ADA TOWNSHIP, Mich. (WZZM) -- For nearly 150 years, an urban legend has been shared in a West Michigan community.

The tale of infidelity, murder and mounting paranormal experiences, has drawn interested from all over the country. It's the story of the Ada Witch.

Ghost hunters, historians and journalists alike have spent decades trying to prove the legend to be fact or fiction. A ghost hunter from Grand Haven, Nicole Bray, recently co-authored a book entitled, "Ghosts of Grand Rapids", where she spent a chapter detailing her intense research on the Ada Witch Legend.

"She's believed to be still roaming the area," Bray said, referring to the ghost of the Ada Witch.

The Ada Witch Legend originated back in the late 1800s.

"A married woman was having an affair," Bray said. "According to lore, her husband suspected the infidelity, so one day he decided to follow her into the woods inside Seidman Park. He caught her in a little tryst with her lover, became angry, confronted them, and killed her straight off."

The legend goes on to say that her husband then turned his rage on her lover.

"With the two men fighting, they ended up causing enough injuries between the both of them that, the legend states, they both died as well," Bray added.

Over the last century and a half, the legend continues to be told in Ada, Michigan, and many reported sightings of a female apparition, near Findlay Cemetery (where legend states is where she, her husband and lover are all buried), and along many of the streets and roads near the cemetery .

"[The female apparition] is seen wandering up and down the 2 Mile Rd., which is where Findlay Cemetery is," Bray said. "She's also been seen along Honey Creek Rd, which is where the legend states her body was found, and Conservation Ave., where hunters claim to have heard footsteps in the woods, or being tapped on the shoulder, but when they turn around, there's nobody there."

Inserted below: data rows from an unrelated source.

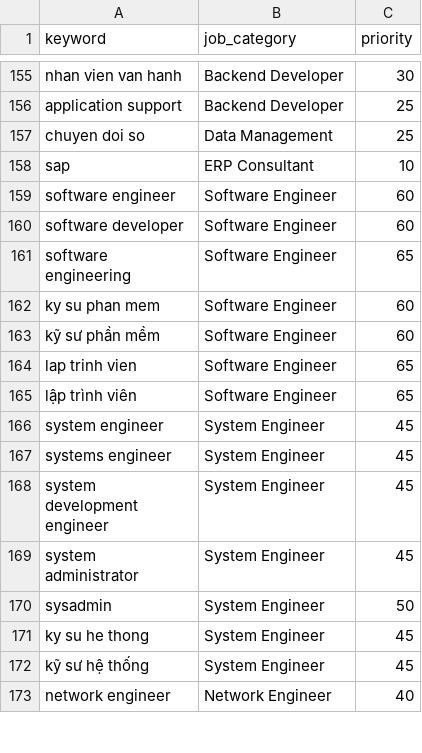
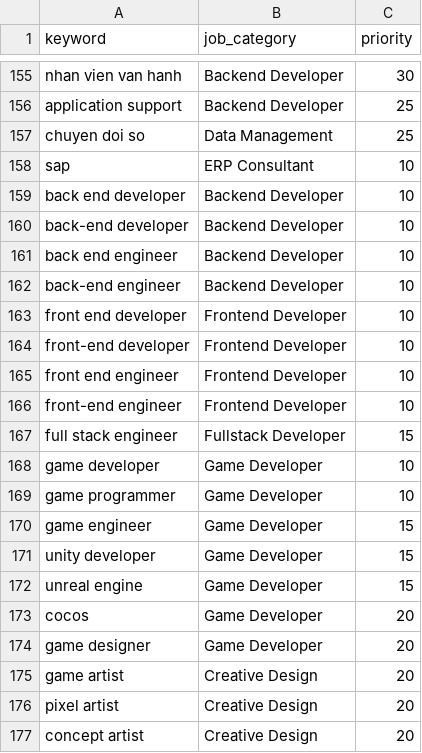
Before and after one commit to TalentPuse/TalentPulse_Pipeline_ETL-isolate, a CSV file: dbt_transform/seeds/job_title_category_map.csv, drawn as a sheet; only a part is shown, gaps mark what is left out; the shorter side is filled out with more unchanged rows; the diff covers the shown part only.

Commit message:
fix(dbt): vá cac nhom nghe bi bo sot — security, game, bien the chinh ta
Quet co he thong tung nhom nghe (title regex vs category thuc te) thay vi doan,
va tim ra ba lo hong.

1. Security: 103 job security co that trong kho (linkedin 56, itviec 46) nhung
   94 bi xep 'Other', nen tren dashboard khong he co nhom nao ten Cyber Security.
   Ban vá truoc chi bat 59/103 vi seed chi co vai cum hep. Them 24 cum dut khoat:
   devsecops, security architect/specialist/operations/officer/admin/consultant,
   application|cloud|network|data|web3 security, incident responder, blue/red
   team, siem, an ninh thong tin, attt... -> bat duoc 91.
   CO Y khong them keyword 'security' tran: no se cuop nham
   "QC Engineer - Security & AI" (la QA), "Full Stack Engineer (Platform
   Security)" va "Software Engineer - Blockchain Security". Da kiem: kho khong
   co title kieu bao ve/security guard nen khong lo nham chieu nguoc lai.

2. Bien the chinh ta — cung ho voi bug khong-dau da sua o commit truoc. Seed chi
   liet ke MOT cach viet trong khi du lieu co nhieu: co 'frontend developer'
   nhung thieu 'front-end developer' va 'front end developer'; co
   'fullstack engineer' + 'full-stack engineer' nhung thieu 'full stack engineer';
   co 'backend developer' nhung thieu 'back end developer' — dung cai
   "Back End Developer (AI Infrastructure)" nam trong danh sach 'Other' tu dau.
   Do duoc truoc/sau: Backend 13 -> 7 con Other, Fullstack 8 -> 6, Frontend 7 -> 6.

3. Game dev khong co nhom nao de chua: 23 job (Cocos2d-x Game Developer,
   2D Pixel Artist, 3D Rigger, 3D Character Modeler, UA 3D Designer) thi 21 roi
   vao 'Other'. Them category Game Developer cho nhom lap trinh, con nhom my
   thuat (pixel/3d artist, rigger, modeler, concept artist) vao Creative Design.
   Con 4 sau khi vá.
   Tien the map electrical/electronic/mechanical engineer -> Manufacturing &
   Engineering (LinkedIn khong co job_function nen truoc do khong ai bat).

Tong: 'Other' 23.3% -> 22.4% (tinh ca ban vá truoc: 51.6% -> 22.4%).
accepted_values them 'Game Developer'; da doi chieu tu dong: 50 category, 0 thieu,
0 thua, 0 keyword trung moi.

```diff
--- a/dbt_transform/seeds/job_title_category_map.csv
+++ b/dbt_transform/seeds/job_title_category_map.csv
@@ -158 +158,20 @@ chuyen doi so,Data Management,25
 sap,ERP Consultant,10
+back end developer,Backend Developer,10
+back-end developer,Backend Developer,10
+back end engineer,Backend Developer,10
+back-end engineer,Backend Developer,10
+front end developer,Frontend Developer,10
+front-end developer,Frontend Developer,10
+front end engineer,Frontend Developer,10
+front-end engineer,Frontend Developer,10
+full stack engineer,Fullstack Developer,15
+game developer,Game Developer,10
+game programmer,Game Developer,10
+game engineer,Game Developer,15
+unity developer,Game Developer,15
+unreal engine,Game Developer,15
+cocos,Game Developer,20
+game designer,Game Developer,20
+game artist,Creative Design,20
+pixel artist,Creative Design,20
+concept artist,Creative Design,20
```
Also changed, not shown: 34 added rows elsewhere in this file, 1 other file.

Her haunting grounds are numerous and the reported sightings all detail the same thing - seeing a woman dressed in a long white or blue dress, with long, flowing hair.

It's been 12-years since Ada resident Julie Wiley experienced her sighting.

"I was driving home from work, heading down Bailey Dr.", said Wiley. "I was coming up the crest of the hill and all of the sudden I see a woman sitting in the middle of the street. She had a long, flowing blue dress on. She was sitting there waving her arms, and the words coming out of her mouth, to me, looked like she was asking, 'help me; help me.'"

Wiley immediately called and told her boss.

"He said, oh my gosh, you just saw the Ada Witch," added Wiley.

So, who might this woman be, and is the legend of the Ada Witch true? In 2003, a paranormal group thought it had identified the Ada Witch. "The name Sarah McMillan," said Bray.

Thrill-seekers from all over West Michigan and the United States have traveled to Findlay Cemetery and have been drawn to Sarah's grave.

"A few years ago, a group from California called," said Susan Burton, who is the Ada Township Clerk. "I think people are drawn to stories like this."

Unfortunately, the people visiting the gravesite did more than visit.

"There's absolutely nothing left," Bray said, describing Ms. McMillan's tombstone. "People have vandalized and destroyed the headstone. In 2005, I found on eBay a mention where somebody was selling pieces of the stone saying, 'You too can own a piece of the Ada Witch.'"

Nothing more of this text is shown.